Stored entries:
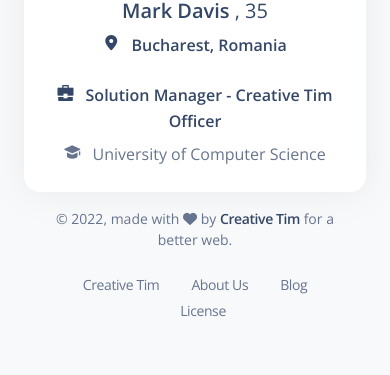
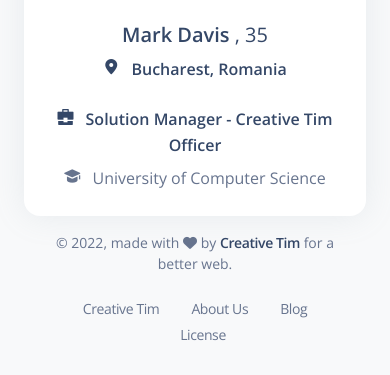
Before and after one commit to groovemen/argon-dashboard-tailwind, a website: page build/pages/profile.html in a window 390 px wide. Shown: the part 1931-2306 px from the top of the page. Before the commit the page ends 2282 px from the top, so only its background shows below. Drawn offline with nearby package versions, Linux system fonts and the light colour scheme.

Commit message:
refactor: update responsive styles

```diff
--- a/build/pages/profile.html
+++ b/build/pages/profile.html
@@ -386,7 +386,7 @@
               </div>
             </div>
           </div>
-          <div class="w-full max-w-full px-3 shrink-0 md:w-4/12 md:flex-0">
+          <div class="w-full max-w-full px-3 mt-6 shrink-0 md:w-4/12 md:flex-0 md:mt-0">
             <div class="relative flex flex-col min-w-0 break-words bg-white border-0 dark:bg-gray-950 dark:shadow-soft-dark-xl shadow-soft-xl rounded-2xl bg-clip-border">
               <img class="w-full rounded-t-2xl" src="../assets/img/bg-profile.jpg" alt="profile cover image">
               <div class="flex flex-wrap justify-center -mx-3">
```
Also changed, not shown: build/assets/css/styles.css.
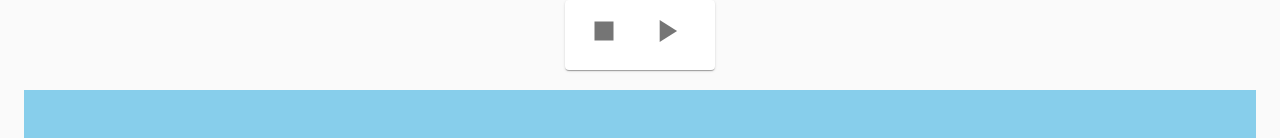
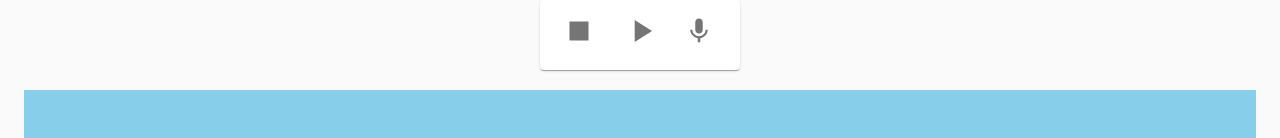
Before and after one commit to martinmazas/loop-machine-moveo, a React (Create React App) app: page / in a window 1280 px wide. Shown: the top 138 px of the page. Built offline with nearby package versions, Linux system fonts and the light colour scheme.

Commit message:
working on record and deployment

```diff
--- a/package.json
+++ b/package.json
@@ -8,6 +8,7 @@
     "@testing-library/jest-dom": "^5.14.1",
     "@testing-library/react": "^11.2.7",
     "@testing-library/user-event": "^12.8.3",
+    "audio-react-recorder": "^1.0.4",
     "react": "^17.0.2",
     "react-dom": "^17.0.2",
     "react-howler": "^5.2.0",
@@ -37,5 +38,8 @@
       "last 1 firefox version",
       "last 1 safari version"
     ]
+  },
+  "devDependencies": {
+    "husky": "^7.0.2"
   }
 }
--- a/src/Components/MediaControlCard.js
+++ b/src/Components/MediaControlCard.js
@@ -1,14 +1,16 @@
-import React from 'react';
+import React, { useState } from 'react';
 import { makeStyles } from '@material-ui/core/styles';
 import Card from '@material-ui/core/Card';
 import IconButton from '@material-ui/core/IconButton';
 import PlayArrowIcon from '@material-ui/icons/PlayArrow';
 import StopIcon from '@material-ui/icons/Stop';
+import MicIcon from '@material-ui/icons/Mic';
+import AudioReactRecorder, { RecordState } from 'audio-react-recorder';
 
 const useStyles = makeStyles((theme) => ({
   root: {
     display: 'flex',
-    maxWidth: 150,
+    maxWidth: 200,
     maxHeight: 100,
     margin: '0 auto'
   },
@@ -36,6 +38,7 @@ const useStyles = makeStyles((theme) => ({
 
 export default function MediaControlCard(props) {
   const classes = useStyles();
+  const [recordState, setRecordState] = useState(null);
 
   return (
     <Card className={classes.root}>
@@ -47,6 +50,10 @@ export default function MediaControlCard(props) {
           <IconButton onClick={() => props.setPlaying(true)} aria-label="play">
             <PlayArrowIcon className={classes.playIcon} />
           </IconButton>
+          <IconButton onClick={() => props.setPlaying(true)}>
+            {/* <AudioReactRecorder style={{ width: 40, height: 40 }} state={recordState} onStop={console.log('audio')} /> */}
+            <MicIcon style={{ width: 30, height: 30 }} />
+          </IconButton>
         </div>
       </div>
     </Card>
--- a/src/Components/Pad.js
+++ b/src/Components/Pad.js
@@ -4,6 +4,7 @@ import Container from '@material-ui/core/Container';
 import MediaControlCard from './MediaControlCard';
 import Square from './Square';
 import allLoops from '../Data/samples.json';
+import RecordLoop from './RecordLoop';
 
 const styles = {
     wrapper: {
@@ -33,6 +34,7 @@ export default function Pad() {
             <CssBaseline />
             <Container fixed style={styles.wrapper}>
                 <MediaControlCard loops={loops.filter(loop => loop.state === 'on')} setPlaying={setPlaying} />
+                <RecordLoop />
                 <div style={styles.squares}>
                     {loops.map((loop => (
                         <Square key={loop.id} loop={loop} changeLoopState={changeLoopState} playing={playing} setPlaying={setPlaying} />
--- /dev/null
+++ b/src/Components/RecordLoop.js
@@ -0,0 +1,15 @@
+import React, { useState } from 'react';
+import AudioReactRecorder, { RecordState } from 'audio-react-recorder';
+
+
+export default function RecordLoop(props) {
+    const [recordState, setRecordState] = useState(null);
+
+    return (
+        <div>
+            {/* <button>HELLLLOOO</button> */}
+            {/* <AudioReactRecorder state={recordState} onStop={console.log('audio')} /> */}
+
+        </div>
+    )
+}
```
Also changed, not shown: 1 other file (tests, documents, lock files or other folders).
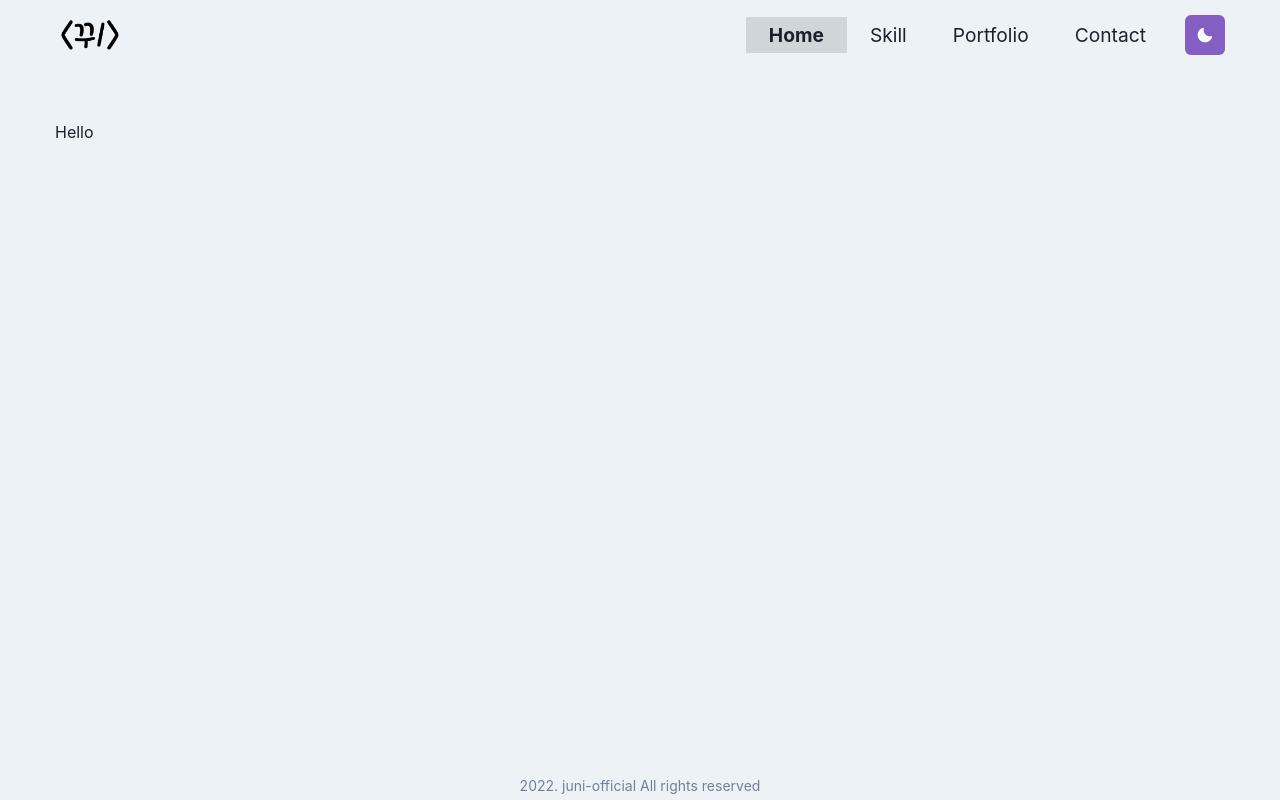
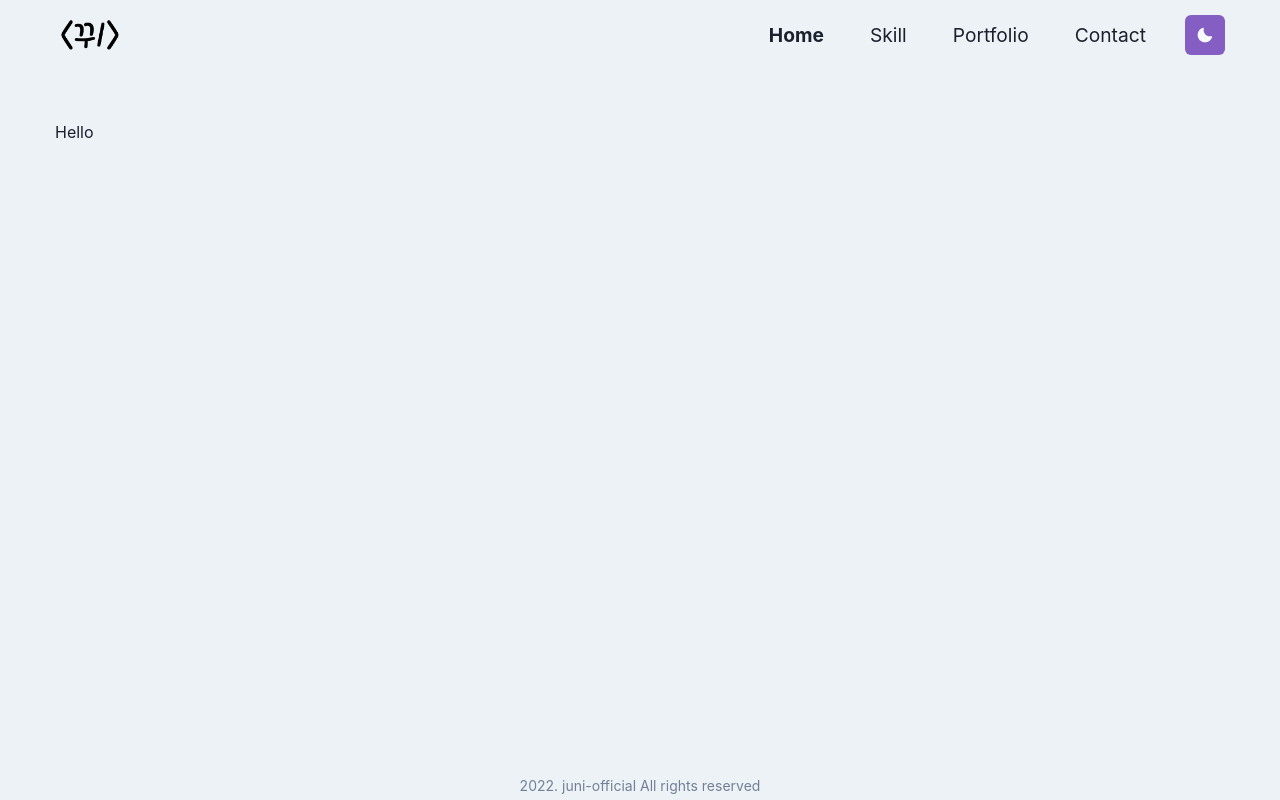
Before and after one commit to junheeleeme/portfolio-nextjs, a Next.js app: page / in a window 1280 px wide. Built offline with nearby package versions, Linux system fonts and the light colour scheme.

Commit message:
feat: 작업 완료(Home 제외)

```diff
--- a/package.json
+++ b/package.json
@@ -21,6 +21,7 @@
     "react-dom": "17.0.2",
     "react-icons": "^4.3.1",
     "react-photo-gallery": "^8.0.0",
+    "styled-components": "^5.3.3",
     "swiper": "^7.4.1",
     "typewriter-effect": "^2.18.2"
   },
--- a/styles/globals.css
+++ b/styles/globals.css
@@ -9,6 +9,9 @@ html,body {
 }
 a { color: inherit; text-decoration: none; }
 * { box-sizing: border-box; margin: 0 auto; }
-.focus{ font-weight: bold; background-color: rgba(0,0,0,0.12) !important; }
+.focus{ font-weight: bold; }
+@media screen and (max-width: 768px) {
+  .focus{ background-color: rgba(0,0,0,0.08) !important; }
+}
 .svgWrap{ position: relative; width: 80px; height: 80px; display: inline-block; margin: 10px 5px; }
 .svgWrap>svg{ width: 80px; height: 80px; }
```
Also changed, not shown: 1 other file (tests, documents, lock files or other folders).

[To do] Copy out every line from the data above that has "material" in it.

[Solution to this task]
 import { makeStyles } from '@material-ui/core/styles';
 import Card from '@material-ui/core/Card';
 import IconButton from '@material-ui/core/IconButton';
 import PlayArrowIcon from '@material-ui/icons/PlayArrow';
 import StopIcon from '@material-ui/icons/Stop';
+import MicIcon from '@material-ui/icons/Mic';
@@ -4,6 +4,7 @@ import Container from '@material-ui/core/Container';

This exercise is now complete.